Given records:
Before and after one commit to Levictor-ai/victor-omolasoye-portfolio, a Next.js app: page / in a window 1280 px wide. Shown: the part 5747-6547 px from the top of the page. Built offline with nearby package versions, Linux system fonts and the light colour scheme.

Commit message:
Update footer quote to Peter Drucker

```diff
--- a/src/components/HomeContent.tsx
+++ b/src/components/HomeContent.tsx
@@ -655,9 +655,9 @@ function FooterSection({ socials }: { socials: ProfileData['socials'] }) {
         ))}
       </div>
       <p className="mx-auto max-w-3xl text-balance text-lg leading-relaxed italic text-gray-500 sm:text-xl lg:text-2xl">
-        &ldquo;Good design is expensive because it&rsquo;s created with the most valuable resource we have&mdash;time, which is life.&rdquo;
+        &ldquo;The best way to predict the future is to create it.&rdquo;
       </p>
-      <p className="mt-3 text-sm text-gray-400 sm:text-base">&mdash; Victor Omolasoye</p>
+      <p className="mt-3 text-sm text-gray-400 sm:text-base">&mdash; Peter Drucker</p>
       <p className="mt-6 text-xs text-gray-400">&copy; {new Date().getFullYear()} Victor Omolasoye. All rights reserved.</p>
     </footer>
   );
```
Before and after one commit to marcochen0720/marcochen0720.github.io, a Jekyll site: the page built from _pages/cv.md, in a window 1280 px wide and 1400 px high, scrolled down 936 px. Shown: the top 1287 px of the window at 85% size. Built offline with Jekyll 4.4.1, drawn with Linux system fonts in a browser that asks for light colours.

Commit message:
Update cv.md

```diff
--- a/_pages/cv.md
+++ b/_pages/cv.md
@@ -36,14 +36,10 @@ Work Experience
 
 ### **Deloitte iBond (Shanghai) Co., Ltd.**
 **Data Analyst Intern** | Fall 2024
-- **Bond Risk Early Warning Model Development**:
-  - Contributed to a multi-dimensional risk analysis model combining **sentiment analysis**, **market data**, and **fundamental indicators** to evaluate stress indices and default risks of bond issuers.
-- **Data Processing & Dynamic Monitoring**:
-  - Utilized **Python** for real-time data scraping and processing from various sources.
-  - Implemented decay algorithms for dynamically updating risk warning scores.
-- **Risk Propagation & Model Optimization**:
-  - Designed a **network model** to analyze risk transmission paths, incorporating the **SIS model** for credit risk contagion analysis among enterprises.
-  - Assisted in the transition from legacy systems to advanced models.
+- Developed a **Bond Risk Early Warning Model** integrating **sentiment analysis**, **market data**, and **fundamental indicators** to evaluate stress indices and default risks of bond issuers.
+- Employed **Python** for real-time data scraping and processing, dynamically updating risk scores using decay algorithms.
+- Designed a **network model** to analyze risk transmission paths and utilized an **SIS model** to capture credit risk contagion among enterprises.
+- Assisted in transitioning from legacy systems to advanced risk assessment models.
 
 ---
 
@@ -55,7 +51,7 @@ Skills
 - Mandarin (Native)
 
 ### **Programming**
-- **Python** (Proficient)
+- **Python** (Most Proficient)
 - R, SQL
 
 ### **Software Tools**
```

Your instructions: Letter for letter, copy all of the entries above.

Reply:
Before and after one commit to Levictor-ai/victor-omolasoye-portfolio, a Next.js app: page / in a window 1280 px wide. Shown: the part 5747-6547 px from the top of the page. Built offline with nearby package versions, Linux system fonts and the light colour scheme.

Commit message:
Update footer quote to Peter Drucker

```diff
--- a/src/components/HomeContent.tsx
+++ b/src/components/HomeContent.tsx
@@ -655,9 +655,9 @@ function FooterSection({ socials }: { socials: ProfileData['socials'] }) {
         ))}
       </div>
       <p className="mx-auto max-w-3xl text-balance text-lg leading-relaxed italic text-gray-500 sm:text-xl lg:text-2xl">
-        &ldquo;Good design is expensive because it&rsquo;s created with the most valuable resource we have&mdash;time, which is life.&rdquo;
+        &ldquo;The best way to predict the future is to create it.&rdquo;
       </p>
-      <p className="mt-3 text-sm text-gray-400 sm:text-base">&mdash; Victor Omolasoye</p>
+      <p className="mt-3 text-sm text-gray-400 sm:text-base">&mdash; Peter Drucker</p>
       <p className="mt-6 text-xs text-gray-400">&copy; {new Date().getFullYear()} Victor Omolasoye. All rights reserved.</p>
     </footer>
   );
```
Before and after one commit to marcochen0720/marcochen0720.github.io, a Jekyll site: the page built from _pages/cv.md, in a window 1280 px wide and 1400 px high, scrolled down 936 px. Shown: the top 1287 px of the window at 85% size. Built offline with Jekyll 4.4.1, drawn with Linux system fonts in a browser that asks for light colours.

Commit message:
Update cv.md

```diff
--- a/_pages/cv.md
+++ b/_pages/cv.md
@@ -36,14 +36,10 @@ Work Experience
 
 ### **Deloitte iBond (Shanghai) Co., Ltd.**
 **Data Analyst Intern** | Fall 2024
-- **Bond Risk Early Warning Model Development**:
-  - Contributed to a multi-dimensional risk analysis model combining **sentiment analysis**, **market data**, and **fundamental indicators** to evaluate stress indices and default risks of bond issuers.
-- **Data Processing & Dynamic Monitoring**:
-  - Utilized **Python** for real-time data scraping and processing from various sources.
-  - Implemented decay algorithms for dynamically updating risk warning scores.
-- **Risk Propagation & Model Optimization**:
-  - Designed a **network model** to analyze risk transmission paths, incorporating the **SIS model** for credit risk contagion analysis among enterprises.
-  - Assisted in the transition from legacy systems to advanced models.
+- Developed a **Bond Risk Early Warning Model** integrating **sentiment analysis**, **market data**, and **fundamental indicators** to evaluate stress indices and default risks of bond issuers.
+- Employed **Python** for real-time data scraping and processing, dynamically updating risk scores using decay algorithms.
+- Designed a **network model** to analyze risk transmission paths and utilized an **SIS model** to capture credit risk contagion among enterprises.
+- Assisted in transitioning from legacy systems to advanced risk assessment models.
 
 ---
 
@@ -55,7 +51,7 @@ Skills
 - Mandarin (Native)
 
 ### **Programming**
-- **Python** (Proficient)
+- **Python** (Most Proficient)
 - R, SQL
 
 ### **Software Tools**
```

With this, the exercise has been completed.